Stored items
◇ ◇ ◇ ◇ ◇ ◇ ◇

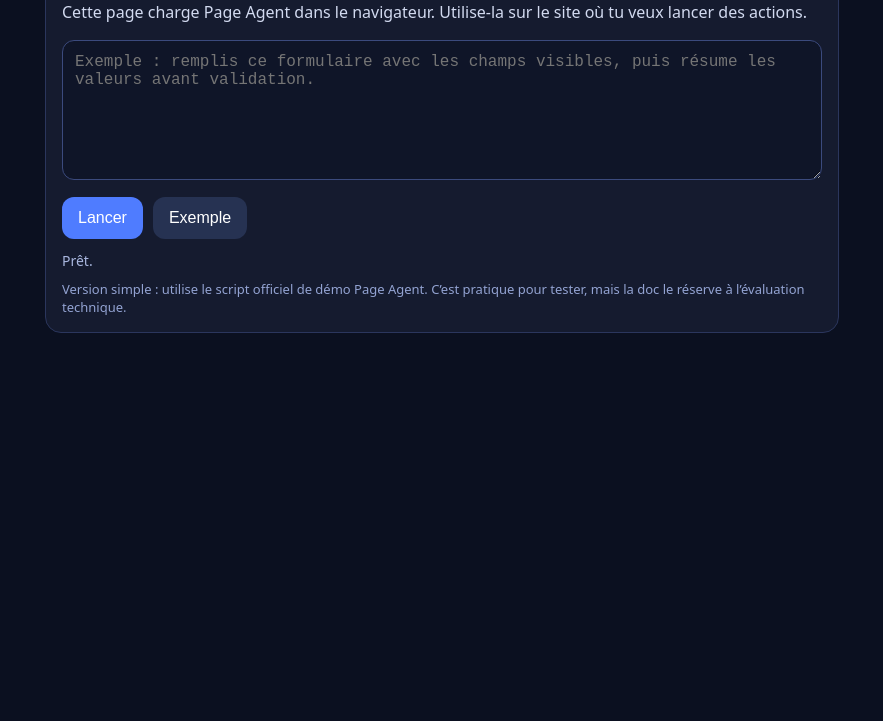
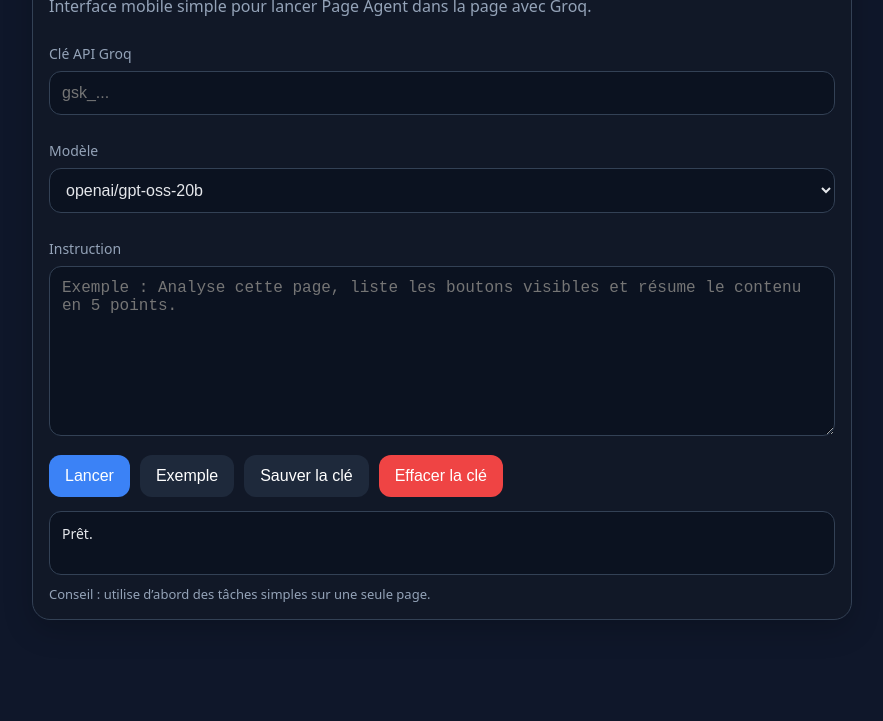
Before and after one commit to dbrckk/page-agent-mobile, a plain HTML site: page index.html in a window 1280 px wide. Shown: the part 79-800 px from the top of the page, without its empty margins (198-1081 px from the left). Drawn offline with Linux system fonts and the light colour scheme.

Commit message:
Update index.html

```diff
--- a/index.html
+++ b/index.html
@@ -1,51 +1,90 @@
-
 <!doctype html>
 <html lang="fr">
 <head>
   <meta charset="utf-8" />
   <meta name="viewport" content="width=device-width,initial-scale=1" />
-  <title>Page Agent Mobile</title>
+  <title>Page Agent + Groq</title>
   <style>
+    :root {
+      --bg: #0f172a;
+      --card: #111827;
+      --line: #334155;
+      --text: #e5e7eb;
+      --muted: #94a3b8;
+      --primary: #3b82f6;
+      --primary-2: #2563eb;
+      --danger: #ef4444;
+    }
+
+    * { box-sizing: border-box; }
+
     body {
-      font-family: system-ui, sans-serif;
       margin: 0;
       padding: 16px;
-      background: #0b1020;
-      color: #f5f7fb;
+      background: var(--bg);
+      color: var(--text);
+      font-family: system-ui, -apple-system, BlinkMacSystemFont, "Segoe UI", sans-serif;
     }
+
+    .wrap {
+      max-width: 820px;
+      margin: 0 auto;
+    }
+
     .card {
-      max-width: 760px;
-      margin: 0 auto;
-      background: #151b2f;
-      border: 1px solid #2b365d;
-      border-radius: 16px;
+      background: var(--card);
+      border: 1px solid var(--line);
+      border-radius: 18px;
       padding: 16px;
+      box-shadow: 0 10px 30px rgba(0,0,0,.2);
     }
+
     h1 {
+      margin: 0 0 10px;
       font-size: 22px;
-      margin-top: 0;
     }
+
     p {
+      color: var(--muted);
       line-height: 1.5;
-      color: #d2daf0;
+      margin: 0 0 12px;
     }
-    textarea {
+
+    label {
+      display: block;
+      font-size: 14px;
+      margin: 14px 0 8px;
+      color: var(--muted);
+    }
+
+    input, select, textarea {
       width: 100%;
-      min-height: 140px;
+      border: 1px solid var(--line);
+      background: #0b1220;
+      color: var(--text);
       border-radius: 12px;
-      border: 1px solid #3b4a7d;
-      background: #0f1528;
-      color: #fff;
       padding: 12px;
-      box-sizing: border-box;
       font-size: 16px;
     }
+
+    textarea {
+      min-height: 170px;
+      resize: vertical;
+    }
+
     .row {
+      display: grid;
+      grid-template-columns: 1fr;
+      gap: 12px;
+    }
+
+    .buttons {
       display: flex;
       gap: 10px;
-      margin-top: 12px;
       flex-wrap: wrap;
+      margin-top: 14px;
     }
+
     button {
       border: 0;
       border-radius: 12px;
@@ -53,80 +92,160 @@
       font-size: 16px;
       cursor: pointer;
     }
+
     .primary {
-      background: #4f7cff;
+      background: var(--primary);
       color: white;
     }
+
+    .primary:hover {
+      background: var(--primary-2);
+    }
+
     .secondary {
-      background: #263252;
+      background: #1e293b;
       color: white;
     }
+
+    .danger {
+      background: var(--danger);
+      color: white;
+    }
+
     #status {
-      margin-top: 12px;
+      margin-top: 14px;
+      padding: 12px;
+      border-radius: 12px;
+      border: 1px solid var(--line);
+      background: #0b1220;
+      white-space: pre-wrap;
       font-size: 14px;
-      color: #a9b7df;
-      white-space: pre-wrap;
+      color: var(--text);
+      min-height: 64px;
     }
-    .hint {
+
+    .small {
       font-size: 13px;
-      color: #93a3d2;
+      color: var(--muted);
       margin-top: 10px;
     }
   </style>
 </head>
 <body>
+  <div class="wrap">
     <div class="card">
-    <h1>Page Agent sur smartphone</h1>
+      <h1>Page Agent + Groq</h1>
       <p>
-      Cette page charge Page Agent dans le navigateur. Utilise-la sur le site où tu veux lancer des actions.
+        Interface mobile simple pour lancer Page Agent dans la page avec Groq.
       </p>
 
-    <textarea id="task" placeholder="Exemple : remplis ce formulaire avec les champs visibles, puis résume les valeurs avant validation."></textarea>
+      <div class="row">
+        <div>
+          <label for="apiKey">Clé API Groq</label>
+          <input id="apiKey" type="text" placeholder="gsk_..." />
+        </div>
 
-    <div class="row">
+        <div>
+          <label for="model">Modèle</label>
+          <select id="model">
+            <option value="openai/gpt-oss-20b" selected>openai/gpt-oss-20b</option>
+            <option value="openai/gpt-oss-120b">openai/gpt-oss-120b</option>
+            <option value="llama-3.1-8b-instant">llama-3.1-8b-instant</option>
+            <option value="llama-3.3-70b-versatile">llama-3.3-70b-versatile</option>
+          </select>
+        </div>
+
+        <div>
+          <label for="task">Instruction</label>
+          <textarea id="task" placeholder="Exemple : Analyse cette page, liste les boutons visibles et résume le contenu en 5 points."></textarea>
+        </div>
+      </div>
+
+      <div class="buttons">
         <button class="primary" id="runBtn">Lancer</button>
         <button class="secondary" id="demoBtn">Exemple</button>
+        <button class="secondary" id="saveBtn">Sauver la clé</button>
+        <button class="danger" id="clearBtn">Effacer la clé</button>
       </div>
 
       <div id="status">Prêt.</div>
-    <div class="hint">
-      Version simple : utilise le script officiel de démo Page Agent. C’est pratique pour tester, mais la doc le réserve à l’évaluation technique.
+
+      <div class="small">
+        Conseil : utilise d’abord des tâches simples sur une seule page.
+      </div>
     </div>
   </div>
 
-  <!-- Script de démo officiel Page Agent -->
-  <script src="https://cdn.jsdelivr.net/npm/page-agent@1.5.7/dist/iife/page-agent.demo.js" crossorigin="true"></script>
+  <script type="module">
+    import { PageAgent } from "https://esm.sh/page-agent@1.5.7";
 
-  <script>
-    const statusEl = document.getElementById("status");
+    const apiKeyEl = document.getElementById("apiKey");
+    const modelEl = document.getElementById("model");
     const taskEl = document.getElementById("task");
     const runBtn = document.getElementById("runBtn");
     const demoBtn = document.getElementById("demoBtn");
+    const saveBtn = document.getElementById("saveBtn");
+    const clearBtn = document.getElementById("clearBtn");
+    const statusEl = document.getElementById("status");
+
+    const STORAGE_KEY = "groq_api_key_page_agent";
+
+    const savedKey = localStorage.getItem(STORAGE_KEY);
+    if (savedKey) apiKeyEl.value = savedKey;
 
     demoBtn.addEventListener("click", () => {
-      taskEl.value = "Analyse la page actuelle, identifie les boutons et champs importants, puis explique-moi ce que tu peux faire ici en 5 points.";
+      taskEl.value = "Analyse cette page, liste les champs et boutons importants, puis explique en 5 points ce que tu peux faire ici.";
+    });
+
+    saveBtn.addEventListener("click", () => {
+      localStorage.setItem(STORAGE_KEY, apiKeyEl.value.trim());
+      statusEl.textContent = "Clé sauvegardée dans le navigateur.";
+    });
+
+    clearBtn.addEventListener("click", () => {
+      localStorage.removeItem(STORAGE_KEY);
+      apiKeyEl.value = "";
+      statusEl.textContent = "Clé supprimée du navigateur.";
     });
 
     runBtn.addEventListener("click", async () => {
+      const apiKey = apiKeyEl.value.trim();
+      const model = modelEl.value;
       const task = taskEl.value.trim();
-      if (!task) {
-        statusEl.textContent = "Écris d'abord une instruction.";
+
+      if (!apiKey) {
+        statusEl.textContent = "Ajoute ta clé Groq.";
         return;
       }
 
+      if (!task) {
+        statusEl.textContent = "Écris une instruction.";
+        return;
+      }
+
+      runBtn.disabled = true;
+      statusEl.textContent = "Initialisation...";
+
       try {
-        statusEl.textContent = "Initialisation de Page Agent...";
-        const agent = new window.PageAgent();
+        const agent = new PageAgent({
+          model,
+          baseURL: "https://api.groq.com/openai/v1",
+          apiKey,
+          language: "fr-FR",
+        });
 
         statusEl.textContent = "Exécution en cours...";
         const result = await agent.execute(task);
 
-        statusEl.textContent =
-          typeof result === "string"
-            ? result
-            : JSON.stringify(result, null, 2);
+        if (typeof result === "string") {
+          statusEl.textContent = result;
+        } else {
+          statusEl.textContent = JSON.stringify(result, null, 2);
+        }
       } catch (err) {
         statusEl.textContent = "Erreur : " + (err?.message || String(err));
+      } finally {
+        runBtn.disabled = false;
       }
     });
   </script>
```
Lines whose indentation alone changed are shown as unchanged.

◇ ◇ ◇ ◇ ◇ ◇ ◇

Required action ::
Pick each line holding the word "label" out of the data and copy it.

Your solution ::
+    label {
+          <label for="apiKey">Clé API Groq</label>
+          <label for="model">Modèle</label>
+          <label for="task">Instruction</label>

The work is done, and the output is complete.